Jack (Pegg) is a children’s author who has turned his hand to crime fiction, specialising in macabre and disturbing stories about serial killers set in the Victorian London. His research has taken its toll, resulting in a paranoid delusion that almost everyone is out to kill him. After a meeting with his agent (an excellent acid-tipped performance by Claire Higgins), Jack discovers a Hollywood exec is interested in his work. In order to make it to the meeting, Jack must confront his numerous fears, which means not just leaving his house but also facing his biggest phobia of all – the dreaded launderette.

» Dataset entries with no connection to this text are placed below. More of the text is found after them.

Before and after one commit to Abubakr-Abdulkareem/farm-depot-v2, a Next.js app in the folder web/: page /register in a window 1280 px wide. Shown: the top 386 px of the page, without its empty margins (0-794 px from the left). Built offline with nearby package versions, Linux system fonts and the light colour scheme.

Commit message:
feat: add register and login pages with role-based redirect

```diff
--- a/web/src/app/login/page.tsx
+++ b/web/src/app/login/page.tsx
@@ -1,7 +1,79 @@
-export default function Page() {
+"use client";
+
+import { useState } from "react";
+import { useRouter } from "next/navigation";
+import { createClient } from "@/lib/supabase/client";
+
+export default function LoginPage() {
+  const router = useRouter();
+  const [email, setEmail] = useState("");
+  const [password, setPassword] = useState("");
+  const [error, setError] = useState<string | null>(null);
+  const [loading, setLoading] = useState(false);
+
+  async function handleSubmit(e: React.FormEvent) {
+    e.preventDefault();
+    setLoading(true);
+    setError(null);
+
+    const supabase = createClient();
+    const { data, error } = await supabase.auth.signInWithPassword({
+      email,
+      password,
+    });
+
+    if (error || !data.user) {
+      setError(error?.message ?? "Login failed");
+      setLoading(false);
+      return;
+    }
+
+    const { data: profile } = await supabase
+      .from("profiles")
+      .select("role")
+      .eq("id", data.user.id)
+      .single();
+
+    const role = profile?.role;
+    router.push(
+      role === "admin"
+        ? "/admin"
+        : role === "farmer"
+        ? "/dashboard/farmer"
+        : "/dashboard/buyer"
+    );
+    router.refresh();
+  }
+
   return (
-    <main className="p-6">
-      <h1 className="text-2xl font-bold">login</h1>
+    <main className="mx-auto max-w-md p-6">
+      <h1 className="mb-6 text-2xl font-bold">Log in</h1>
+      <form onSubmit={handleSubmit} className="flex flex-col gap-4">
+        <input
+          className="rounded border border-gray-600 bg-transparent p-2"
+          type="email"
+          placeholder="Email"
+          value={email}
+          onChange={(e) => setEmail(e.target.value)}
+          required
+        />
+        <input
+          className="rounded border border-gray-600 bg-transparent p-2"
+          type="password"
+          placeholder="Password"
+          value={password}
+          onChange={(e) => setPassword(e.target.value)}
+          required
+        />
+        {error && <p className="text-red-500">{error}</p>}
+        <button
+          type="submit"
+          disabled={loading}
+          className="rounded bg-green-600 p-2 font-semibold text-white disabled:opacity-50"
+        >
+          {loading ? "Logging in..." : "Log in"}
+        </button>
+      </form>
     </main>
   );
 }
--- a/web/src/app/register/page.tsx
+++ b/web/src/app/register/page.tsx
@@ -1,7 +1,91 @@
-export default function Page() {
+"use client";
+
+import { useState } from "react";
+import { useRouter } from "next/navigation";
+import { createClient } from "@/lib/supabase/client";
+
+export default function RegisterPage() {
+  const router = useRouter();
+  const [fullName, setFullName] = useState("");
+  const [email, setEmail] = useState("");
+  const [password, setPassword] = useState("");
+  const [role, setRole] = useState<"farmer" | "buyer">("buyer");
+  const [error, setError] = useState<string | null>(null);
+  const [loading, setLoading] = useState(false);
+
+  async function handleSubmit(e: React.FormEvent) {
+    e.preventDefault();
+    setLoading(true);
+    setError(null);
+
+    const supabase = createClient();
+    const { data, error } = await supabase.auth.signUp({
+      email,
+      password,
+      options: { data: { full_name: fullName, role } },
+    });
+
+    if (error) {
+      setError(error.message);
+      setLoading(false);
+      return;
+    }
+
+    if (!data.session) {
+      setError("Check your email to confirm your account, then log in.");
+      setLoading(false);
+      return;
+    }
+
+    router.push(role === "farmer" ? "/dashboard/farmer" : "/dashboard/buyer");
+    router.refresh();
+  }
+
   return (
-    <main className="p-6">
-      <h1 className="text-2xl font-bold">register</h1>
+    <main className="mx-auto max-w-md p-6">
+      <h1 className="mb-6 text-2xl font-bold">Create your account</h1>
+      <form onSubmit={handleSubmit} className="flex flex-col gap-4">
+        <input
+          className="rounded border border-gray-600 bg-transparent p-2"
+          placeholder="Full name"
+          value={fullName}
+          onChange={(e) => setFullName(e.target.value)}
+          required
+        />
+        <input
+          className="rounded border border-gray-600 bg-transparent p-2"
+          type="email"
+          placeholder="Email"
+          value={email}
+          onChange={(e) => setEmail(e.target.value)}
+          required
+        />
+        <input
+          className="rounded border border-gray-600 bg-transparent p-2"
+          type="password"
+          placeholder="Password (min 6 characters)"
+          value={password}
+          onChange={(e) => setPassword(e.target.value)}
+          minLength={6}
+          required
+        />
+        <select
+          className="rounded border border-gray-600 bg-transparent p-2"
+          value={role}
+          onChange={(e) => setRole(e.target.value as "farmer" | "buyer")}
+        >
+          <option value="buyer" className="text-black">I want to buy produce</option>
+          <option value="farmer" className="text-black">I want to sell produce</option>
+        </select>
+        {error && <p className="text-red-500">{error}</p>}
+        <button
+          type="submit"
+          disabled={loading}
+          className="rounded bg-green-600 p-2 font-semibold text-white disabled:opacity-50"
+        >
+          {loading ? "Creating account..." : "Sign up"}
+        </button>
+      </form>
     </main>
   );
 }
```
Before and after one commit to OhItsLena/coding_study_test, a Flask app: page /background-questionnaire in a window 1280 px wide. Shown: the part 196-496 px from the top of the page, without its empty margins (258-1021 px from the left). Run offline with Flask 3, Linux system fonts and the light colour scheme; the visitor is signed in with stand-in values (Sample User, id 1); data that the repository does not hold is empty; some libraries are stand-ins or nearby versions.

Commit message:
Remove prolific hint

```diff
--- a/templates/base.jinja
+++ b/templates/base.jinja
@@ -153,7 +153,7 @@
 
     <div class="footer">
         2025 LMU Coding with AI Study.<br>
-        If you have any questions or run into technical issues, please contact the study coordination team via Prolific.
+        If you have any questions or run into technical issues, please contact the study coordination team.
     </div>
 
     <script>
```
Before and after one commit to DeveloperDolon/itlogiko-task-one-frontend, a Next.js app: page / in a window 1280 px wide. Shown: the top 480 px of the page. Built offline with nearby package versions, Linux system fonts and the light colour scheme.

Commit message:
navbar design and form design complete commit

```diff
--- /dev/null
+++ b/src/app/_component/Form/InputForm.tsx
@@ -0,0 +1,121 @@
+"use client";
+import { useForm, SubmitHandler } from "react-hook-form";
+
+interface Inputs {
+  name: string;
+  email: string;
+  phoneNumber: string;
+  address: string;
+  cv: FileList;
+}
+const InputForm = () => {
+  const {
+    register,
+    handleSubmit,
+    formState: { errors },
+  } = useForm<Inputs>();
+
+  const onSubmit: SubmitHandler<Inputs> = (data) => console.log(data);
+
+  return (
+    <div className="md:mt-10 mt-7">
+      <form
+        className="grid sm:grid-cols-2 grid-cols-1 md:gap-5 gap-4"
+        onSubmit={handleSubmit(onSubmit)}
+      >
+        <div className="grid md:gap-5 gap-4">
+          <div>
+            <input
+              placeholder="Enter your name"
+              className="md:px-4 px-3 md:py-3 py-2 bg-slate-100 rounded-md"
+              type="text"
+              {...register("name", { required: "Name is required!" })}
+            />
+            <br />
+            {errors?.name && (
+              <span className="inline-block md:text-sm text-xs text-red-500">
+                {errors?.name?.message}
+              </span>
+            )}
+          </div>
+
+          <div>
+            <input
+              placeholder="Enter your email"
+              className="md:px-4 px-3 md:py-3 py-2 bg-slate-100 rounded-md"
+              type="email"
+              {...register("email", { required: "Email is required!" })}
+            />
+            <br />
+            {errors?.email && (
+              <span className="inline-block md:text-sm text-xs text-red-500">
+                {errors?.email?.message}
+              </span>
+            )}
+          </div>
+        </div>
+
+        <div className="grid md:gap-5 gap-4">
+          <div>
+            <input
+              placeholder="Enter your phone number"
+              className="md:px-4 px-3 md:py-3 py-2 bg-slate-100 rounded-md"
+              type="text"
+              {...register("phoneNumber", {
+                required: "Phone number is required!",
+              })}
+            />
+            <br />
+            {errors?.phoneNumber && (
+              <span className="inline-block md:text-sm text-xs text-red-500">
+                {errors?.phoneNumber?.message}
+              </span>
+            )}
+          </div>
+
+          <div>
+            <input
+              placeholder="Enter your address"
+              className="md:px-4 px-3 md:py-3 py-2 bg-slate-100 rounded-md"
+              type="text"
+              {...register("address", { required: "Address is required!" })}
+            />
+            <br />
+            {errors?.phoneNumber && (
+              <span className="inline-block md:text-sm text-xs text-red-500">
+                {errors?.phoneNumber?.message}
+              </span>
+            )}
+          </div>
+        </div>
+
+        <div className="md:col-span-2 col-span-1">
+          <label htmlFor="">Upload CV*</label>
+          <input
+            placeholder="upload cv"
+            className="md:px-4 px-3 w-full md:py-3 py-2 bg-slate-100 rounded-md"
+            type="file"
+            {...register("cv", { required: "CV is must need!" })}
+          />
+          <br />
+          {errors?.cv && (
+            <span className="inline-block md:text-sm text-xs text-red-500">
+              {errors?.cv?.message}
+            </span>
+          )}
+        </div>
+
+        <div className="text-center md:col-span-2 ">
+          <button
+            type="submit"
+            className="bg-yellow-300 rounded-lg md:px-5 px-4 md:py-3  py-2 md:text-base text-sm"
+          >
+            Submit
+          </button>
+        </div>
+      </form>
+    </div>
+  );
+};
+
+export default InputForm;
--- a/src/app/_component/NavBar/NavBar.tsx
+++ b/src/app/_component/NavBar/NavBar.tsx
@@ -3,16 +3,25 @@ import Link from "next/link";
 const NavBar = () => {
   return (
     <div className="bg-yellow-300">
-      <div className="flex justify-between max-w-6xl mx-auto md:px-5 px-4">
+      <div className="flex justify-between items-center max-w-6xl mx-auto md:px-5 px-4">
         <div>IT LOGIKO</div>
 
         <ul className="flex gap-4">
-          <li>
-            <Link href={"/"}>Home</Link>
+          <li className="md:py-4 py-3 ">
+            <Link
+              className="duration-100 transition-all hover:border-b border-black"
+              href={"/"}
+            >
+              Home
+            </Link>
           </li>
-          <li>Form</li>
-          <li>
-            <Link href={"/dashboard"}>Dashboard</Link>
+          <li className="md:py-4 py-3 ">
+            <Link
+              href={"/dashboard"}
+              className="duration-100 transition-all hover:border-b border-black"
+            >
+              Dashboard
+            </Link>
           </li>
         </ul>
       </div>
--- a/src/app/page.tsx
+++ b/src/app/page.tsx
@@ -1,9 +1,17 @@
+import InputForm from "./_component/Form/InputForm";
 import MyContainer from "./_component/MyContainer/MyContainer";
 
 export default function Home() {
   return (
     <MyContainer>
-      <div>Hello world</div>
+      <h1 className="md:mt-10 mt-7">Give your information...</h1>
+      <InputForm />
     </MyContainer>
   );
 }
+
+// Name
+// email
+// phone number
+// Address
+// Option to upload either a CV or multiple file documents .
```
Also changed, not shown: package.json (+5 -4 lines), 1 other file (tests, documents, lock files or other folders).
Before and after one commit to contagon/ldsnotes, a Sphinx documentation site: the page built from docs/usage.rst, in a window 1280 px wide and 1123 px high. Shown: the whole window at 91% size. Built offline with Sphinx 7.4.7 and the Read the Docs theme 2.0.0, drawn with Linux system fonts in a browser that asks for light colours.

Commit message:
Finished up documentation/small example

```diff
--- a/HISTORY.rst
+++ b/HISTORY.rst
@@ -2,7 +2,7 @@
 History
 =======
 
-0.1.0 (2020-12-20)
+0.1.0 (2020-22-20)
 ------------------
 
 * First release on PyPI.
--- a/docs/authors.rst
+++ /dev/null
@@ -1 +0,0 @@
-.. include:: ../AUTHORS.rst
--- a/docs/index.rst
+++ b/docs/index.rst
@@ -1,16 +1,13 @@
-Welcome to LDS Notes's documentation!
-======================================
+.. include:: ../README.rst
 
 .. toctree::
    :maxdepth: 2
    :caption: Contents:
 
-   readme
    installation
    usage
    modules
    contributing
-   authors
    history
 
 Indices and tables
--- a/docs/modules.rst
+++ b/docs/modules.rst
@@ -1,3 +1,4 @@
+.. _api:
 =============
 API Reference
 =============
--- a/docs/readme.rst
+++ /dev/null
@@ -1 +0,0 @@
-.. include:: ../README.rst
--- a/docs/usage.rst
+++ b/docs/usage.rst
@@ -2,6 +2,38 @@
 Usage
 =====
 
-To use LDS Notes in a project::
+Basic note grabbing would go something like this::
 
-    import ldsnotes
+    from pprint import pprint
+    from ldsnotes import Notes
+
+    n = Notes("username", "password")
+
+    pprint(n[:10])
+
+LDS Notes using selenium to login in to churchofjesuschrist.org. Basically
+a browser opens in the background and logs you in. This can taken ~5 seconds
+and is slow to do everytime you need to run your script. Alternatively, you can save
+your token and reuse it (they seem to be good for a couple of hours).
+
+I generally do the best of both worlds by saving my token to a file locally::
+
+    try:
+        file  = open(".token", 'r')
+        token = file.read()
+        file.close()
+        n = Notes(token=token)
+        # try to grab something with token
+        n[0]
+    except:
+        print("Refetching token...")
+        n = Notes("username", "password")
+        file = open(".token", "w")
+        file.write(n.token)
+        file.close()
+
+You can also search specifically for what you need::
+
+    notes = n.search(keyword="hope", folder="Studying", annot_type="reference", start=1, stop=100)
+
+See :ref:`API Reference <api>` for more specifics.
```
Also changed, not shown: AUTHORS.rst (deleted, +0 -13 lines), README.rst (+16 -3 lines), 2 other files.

The most entertaining aspect of this generally disappointing comedy is to be found in the production design, which submerges the viewer in an unreal world that crosses 1970s London with a nightmarish fairytale fantasy. Relatively few sets are used, imbuing the claustrophobic atmosphere felt by Jack in an enjoyably exaggerated way. Also enjoyable are several outlandish animation cut-scenes relating to Jack’s children’s book. These have been given an adult twist, depicting a deranged hedgehog in a tumble-down universe, recalling the 1960s stop-motion classics Bagpuss and The Wombles.
Sadly, these two elements, however impressive, are let down by A Fantastic Fear of Everything’s hit-and-miss comedy. Mills and Hopewell have failed to recapture the surreal comedy that Pegg can do so well, with the best joke in the film at the expense of psychoanalysis – featuring Jack’s pirate-costumed psychiatrist Dr. Friedkin (Paul Freeman). Essentially, the problem with this ramshackle comedy is that it appeals to a very small audience. Most of the jokes involve London clichés such as the dangerous reputation of Brixton (not totally endorsed by this reviewer) and the inadequacy of Community Support Officers. This may well just about work for British audiences, but it is hard to see how it will translate for the American or European markets.
Pegg fans may well feel slightly cheated by A Fantastic Fear Of Everything, which puts style over substance and supplies only a few moments capable of evoking genuine audible chuckles. Mills and Hopewell’s latest endeavour is really nothing more than a hybrid blend of Bagpuss with Spaced, but sadly lacking the full charm of either cult classic.